There are some interesting developments working their way through the legislature and the Supreme Court Advisory Committee that relate to the conduct of jurors.  Senate Bill 445, sponsored by Senator Wentworth, and proposed Texas Rule of Civil Procedure 265.1 would allow jurors to submit questions to witnesses during trial. 

The proposed Senate Bill would allow jurors to take notes during trial and require the courts to provide materials to jurors on which to take those notes.  In addition, it would require the Texas Supreme Court to adopt a rule that would allow (1) jurors to submit questions for witnesses anonymously; (2) counsel to object to questions out of the presence of the jury; (3) witnesses to be recalled to the stand to answer a question in open court;  (4) an opportunity for cross-examination in response to a juror question; and (5) limitation upon questions "for good cause."  The Senate Bill has had its first reading and is currently pending before the Senate Jurisprudence Committee.

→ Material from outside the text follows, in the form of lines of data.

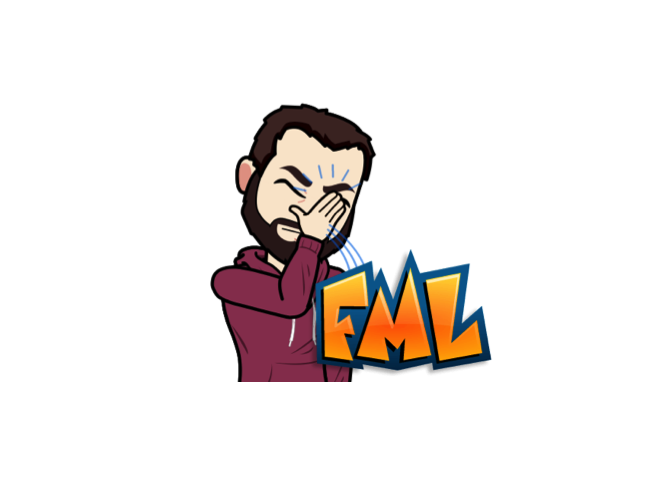
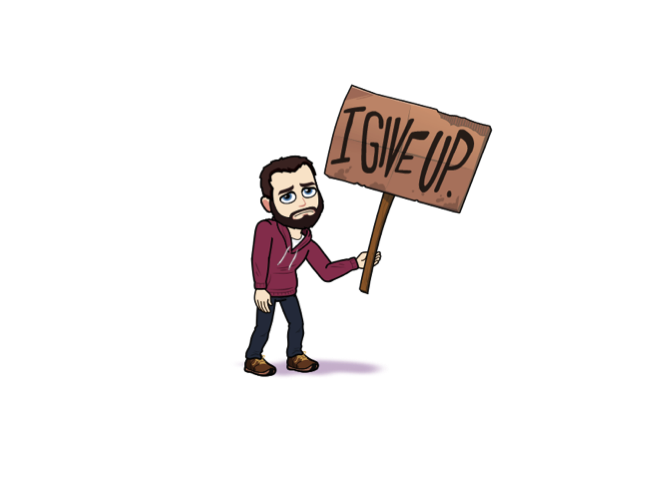
add usable functions

Changed region(s): [[0.3125, 0.1562, 0.75, 0.8125]]

diff --git a/README.md b/README.md
@@ -30,8 +30,8 @@ Basic (and I mean basic) usage
 
 ``` r
 library(RBitmoji)
-set.seed(105)  # for reproducibility
-plot_comic("8b06e67b-d4e9-4f11-a355-f1236df17079-v1", tag = "fml")
+set.seed(101)  # for reproducibility
+plot_comic("8b06e67b-d4e9-4f11-a355-f1236df17079-v1", tag = "fail")
 ```
 
 <img src="tools/README-unnamed-chunk-2-1.png" style="display: block; margin: auto;" />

Proposed Rule 265.1 calls for an instruction to be read by the judge to the jurors at the beginning of trial advising of the right to ask questions and a form would be provided to jurors upon which questions could be submitted.  The parties would be allowed to object and the court would have the discretion to reword the question.  Parties would be allowed to ask follow up questions.  Any question submitted would become part of the record.  This proposed rule is on the SCAC’s agenda for discussion at its meeting today, February 20, 2009.

The concept of this proposal is interesting and I know some trial judges have experimented with this in the past and found it not to be all that beneficial.  I’d be interested in hearing thoughts our readers may have about these proposals.   I wonder what happens if the witness has been dismissed and is out of subpoena range.  Or what happens if a witness is presented by deposition and a juror wants to ask a question.  Also, suppose a juror asks an impermissible question, such as "Does the Defendant have insurance?"  Will a judge interpret the mere existence of the rule as trumping ordinary rules of admissibility?  And what happens in those instances when a judge imposes strict time limits on the parties to present their cases and jurors begin peppering the court with questions?  Will the Court take time away from whichever party is then putting on its case?